Copy every entry exactly.
────────────────────
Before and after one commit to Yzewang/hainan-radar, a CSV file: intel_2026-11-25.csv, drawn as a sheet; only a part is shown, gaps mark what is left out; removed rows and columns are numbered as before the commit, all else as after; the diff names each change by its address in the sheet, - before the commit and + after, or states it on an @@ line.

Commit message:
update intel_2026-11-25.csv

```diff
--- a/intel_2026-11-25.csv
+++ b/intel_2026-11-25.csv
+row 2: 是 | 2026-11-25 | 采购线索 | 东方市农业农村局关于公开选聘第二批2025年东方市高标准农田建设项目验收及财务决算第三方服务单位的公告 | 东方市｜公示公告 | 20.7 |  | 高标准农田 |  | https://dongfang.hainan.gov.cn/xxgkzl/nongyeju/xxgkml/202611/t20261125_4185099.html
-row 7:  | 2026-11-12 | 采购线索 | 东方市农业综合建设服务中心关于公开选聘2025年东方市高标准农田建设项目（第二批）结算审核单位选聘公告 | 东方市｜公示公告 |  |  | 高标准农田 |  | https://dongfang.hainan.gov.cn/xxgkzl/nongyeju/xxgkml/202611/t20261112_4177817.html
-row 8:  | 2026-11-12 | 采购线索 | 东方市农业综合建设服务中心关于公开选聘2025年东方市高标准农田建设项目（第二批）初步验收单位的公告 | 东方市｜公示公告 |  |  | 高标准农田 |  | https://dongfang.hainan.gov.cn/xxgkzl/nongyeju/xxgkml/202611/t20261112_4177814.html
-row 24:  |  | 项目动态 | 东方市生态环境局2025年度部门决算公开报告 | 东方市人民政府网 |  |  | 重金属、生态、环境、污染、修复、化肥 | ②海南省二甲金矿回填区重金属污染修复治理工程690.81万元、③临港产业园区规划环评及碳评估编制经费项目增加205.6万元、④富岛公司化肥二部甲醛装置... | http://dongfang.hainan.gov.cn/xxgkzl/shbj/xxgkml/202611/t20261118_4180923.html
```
────────────────────
_Written solution_
Before and after one commit to Yzewang/hainan-radar, a CSV file: intel_2026-11-25.csv, drawn as a sheet; only a part is shown, gaps mark what is left out; removed rows and columns are numbered as before the commit, all else as after; the diff names each change by its address in the sheet, - before the commit and + after, or states it on an @@ line.

Commit message:
update intel_2026-11-25.csv

```diff
--- a/intel_2026-11-25.csv
+++ b/intel_2026-11-25.csv
+row 2: 是 | 2026-11-25 | 采购线索 | 东方市农业农村局关于公开选聘第二批2025年东方市高标准农田建设项目验收及财务决算第三方服务单位的公告 | 东方市｜公示公告 | 20.7 |  | 高标准农田 |  | https://dongfang.hainan.gov.cn/xxgkzl/nongyeju/xxgkml/202611/t20261125_4185099.html
-row 7:  | 2026-11-12 | 采购线索 | 东方市农业综合建设服务中心关于公开选聘2025年东方市高标准农田建设项目（第二批）结算审核单位选聘公告 | 东方市｜公示公告 |  |  | 高标准农田 |  | https://dongfang.hainan.gov.cn/xxgkzl/nongyeju/xxgkml/202611/t20261112_4177817.html
-row 8:  | 2026-11-12 | 采购线索 | 东方市农业综合建设服务中心关于公开选聘2025年东方市高标准农田建设项目（第二批）初步验收单位的公告 | 东方市｜公示公告 |  |  | 高标准农田 |  | https://dongfang.hainan.gov.cn/xxgkzl/nongyeju/xxgkml/202611/t20261112_4177814.html
-row 24:  |  | 项目动态 | 东方市生态环境局2025年度部门决算公开报告 | 东方市人民政府网 |  |  | 重金属、生态、环境、污染、修复、化肥 | ②海南省二甲金矿回填区重金属污染修复治理工程690.81万元、③临港产业园区规划环评及碳评估编制经费项目增加205.6万元、④富岛公司化肥二部甲醛装置... | http://dongfang.hainan.gov.cn/xxgkzl/shbj/xxgkml/202611/t20261118_4180923.html
```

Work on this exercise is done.